Surg. Gynec. Obstet. December, 1938, p. 746. R. G., Clin. Sci. December, 1938, p. 377.
and probably produced through pain nerves), shown in " antipruritic " skin produced by painful stimuli.
SPONTANEOUS hyperventilation is admittedly a not manifestation of excitement, anxiety, and Since it was first emotion in unstable people. described in 1922 numerous cases have been recorded, originating from a great variety of exciting stimulisome of them bizarre. Almost always the presenting symptom has been tetany or hyperventilation, and there has been no doubt of the diagnosis. It is of course certain that many cases will have escaped recognition ; but if Soley and Shockare correct in supposing that " effort syndrome," which has been well known for a long time, is really nothing more or less than spontaneous hyperventilation, there will be little to be said for those who have made a study of effort syndrome. There are, however, one or two points about Soley and Shock’s contention that deserve critical reflection.
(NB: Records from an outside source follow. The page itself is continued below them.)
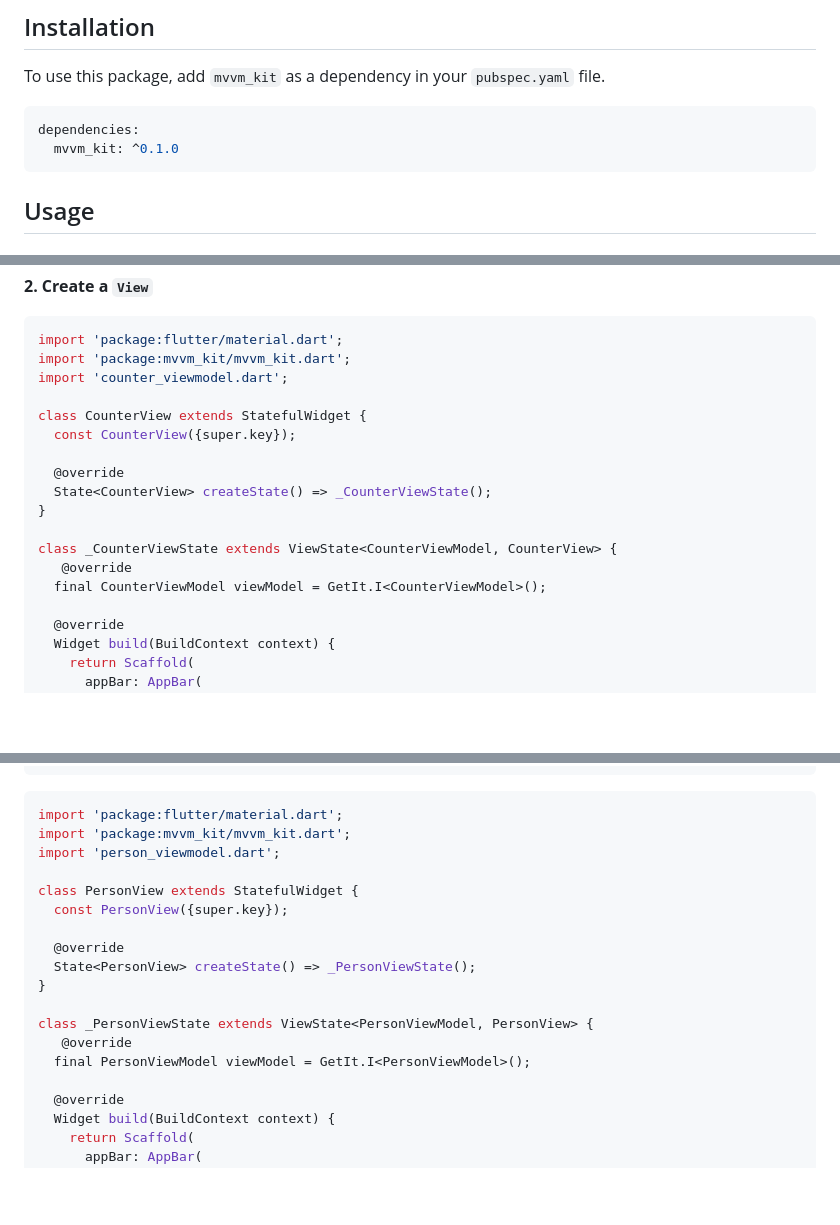
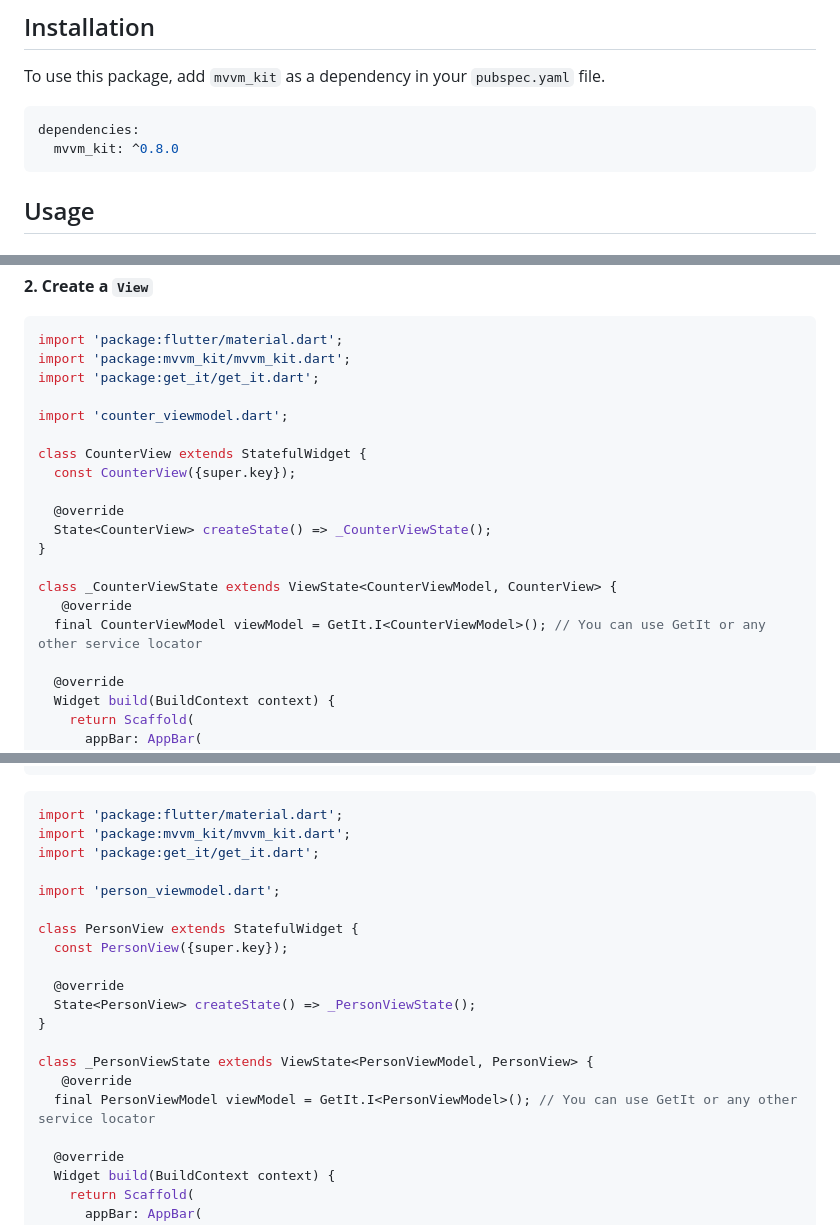
Before and after one commit to plooliveira/mvvm_kit, a Markdown page: README.md, 3 parts joined by grey strips. Drawn GitHub-style; blank space fills up the shorter version.

Commit message:
docs: update README

````diff
--- a/README.md
+++ b/README.md
@@ -16,7 +16,7 @@ To use this package, add `mvvm_kit` as a dependency in your `pubspec.yaml` file.
 
 ```yaml
 dependencies:
-  mvvm_kit: ^0.1.0
+  mvvm_kit: ^0.8.0
 ```
 
 ## Usage
@@ -45,6 +45,8 @@ class CounterViewModel extends ViewModel {
 ```dart
 import 'package:flutter/material.dart';
 import 'package:mvvm_kit/mvvm_kit.dart';
+import 'package:get_it/get_it.dart';
+
 import 'counter_viewmodel.dart';
 
 class CounterView extends StatefulWidget {
@@ -56,7 +58,7 @@ class CounterView extends StatefulWidget {
 
 class _CounterViewState extends ViewState<CounterViewModel, CounterView> {
    @override
-  final CounterViewModel viewModel = GetIt.I<CounterViewModel>();
+  final CounterViewModel viewModel = GetIt.I<CounterViewModel>(); // You can use GetIt or any other service locator
 
   @override
   Widget build(BuildContext context) {
@@ -113,6 +115,8 @@ class PersonViewModel extends ViewModel {
 ```dart
 import 'package:flutter/material.dart';
 import 'package:mvvm_kit/mvvm_kit.dart';
+import 'package:get_it/get_it.dart';
+
 import 'person_viewmodel.dart';
 
 class PersonView extends StatefulWidget {
@@ -124,7 +128,7 @@ class PersonView extends StatefulWidget {
 
 class _PersonViewState extends ViewState<PersonViewModel, PersonView> {
    @override
-  final PersonViewModel viewModel = GetIt.I<PersonViewModel>();
+  final PersonViewModel viewModel = GetIt.I<PersonViewModel>(); // You can use GetIt or any other service locator
 
   @override
   Widget build(BuildContext context) {
````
Effort syndrome attacks both sexes, whereas hyperventilation tetany is rarely met with in men. (The only case described by Soley and Shock was in a woman.) Furthermore, effort syndrome is not characterised by tetany, which is usually a feature of simple hyperventilation. No doubt these discrepancies will be investigated but meantime there does not seem to be enough evidence to discard the old terminology of effort syndrome (as Soley and Shock suggest) and to substitute an "anxiety state complicated by the hyperventilation uncommon
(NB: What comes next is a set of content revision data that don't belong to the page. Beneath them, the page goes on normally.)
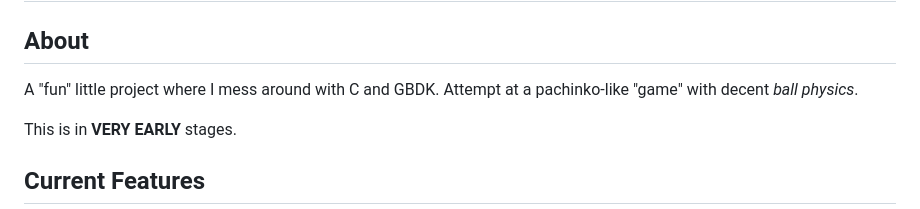
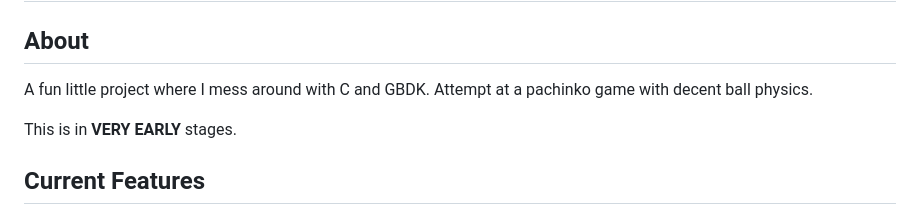
Before and after one commit to rookzone/splatter-boy, a Markdown page: README.md, the part around the change. Drawn GitHub-style.

Commit message:
Revert "readme - compulsive commiters"
This reverts commit 6fa0e2c7d7d7ad4696aabdbd4eaf98387e90328a.

```diff
--- a/README.md
+++ b/README.md
@@ -2,7 +2,7 @@
 
 ## About
 
-A "fun" little project where I mess around with C and GBDK. Attempt at a pachinko-like "game" with decent _ball physics_.
+A fun little project where I mess around with C and GBDK. Attempt at a pachinko game with decent ball physics.
 
 This is in __VERY EARLY__ stages.
 
```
syndrome." NATIONAL NUTRITION POLICIES
Too little attention is paid to the non-political work of the League of Nations. The technical commission on nutrition, for example, has been trying to help governments all over the world to improve the2 physical state of their peoples, and its latest report describes the policies that various governments have actually adopted. It will be seen that some countries have done a good deal and others very little, but it is encouraging to observe the thoroughness with which some nations at least are investigating their problems. The national nutrition committees working under the League not only give advice to their governments but sometimes make recommendations on their own initiative. In 1937, for instance, the Danish committee drafted a bill to compel the proper preparation of flour, and the Iraq committee has advised its government on measures for stimulating fisheries. In many countries measures have been taken to remedy deficiencies in the dietary of the poor, especially the lack of milk. In Latvia the cooperative dairies offer bonuses to milk-producers, and in Norway grants are made for the provision of cheap milk, meat, and bacon to poor families. Many countries provide meals free or cheaply to special groups of consumers. Diet schedules have been drawn up and supervised by national nutrition committees on behalf of public institutions in which food is ’provided by the authorities. The League recognises, however, that ultimately the obstacles to sound nutrition are largely economic, and that measures of public assistance scarcely touch the edge of them. Other measures adopted by different countries are the reorganisation of agri1 Soley, M. H., and Shock, N. W., Amer. J. med. Sci. December, 1938, p. 840. 2 Survey of National Nutrition Policies. League of Nations. 1937-38. Allen and Unwin. Pp. 120. 2s. 6d.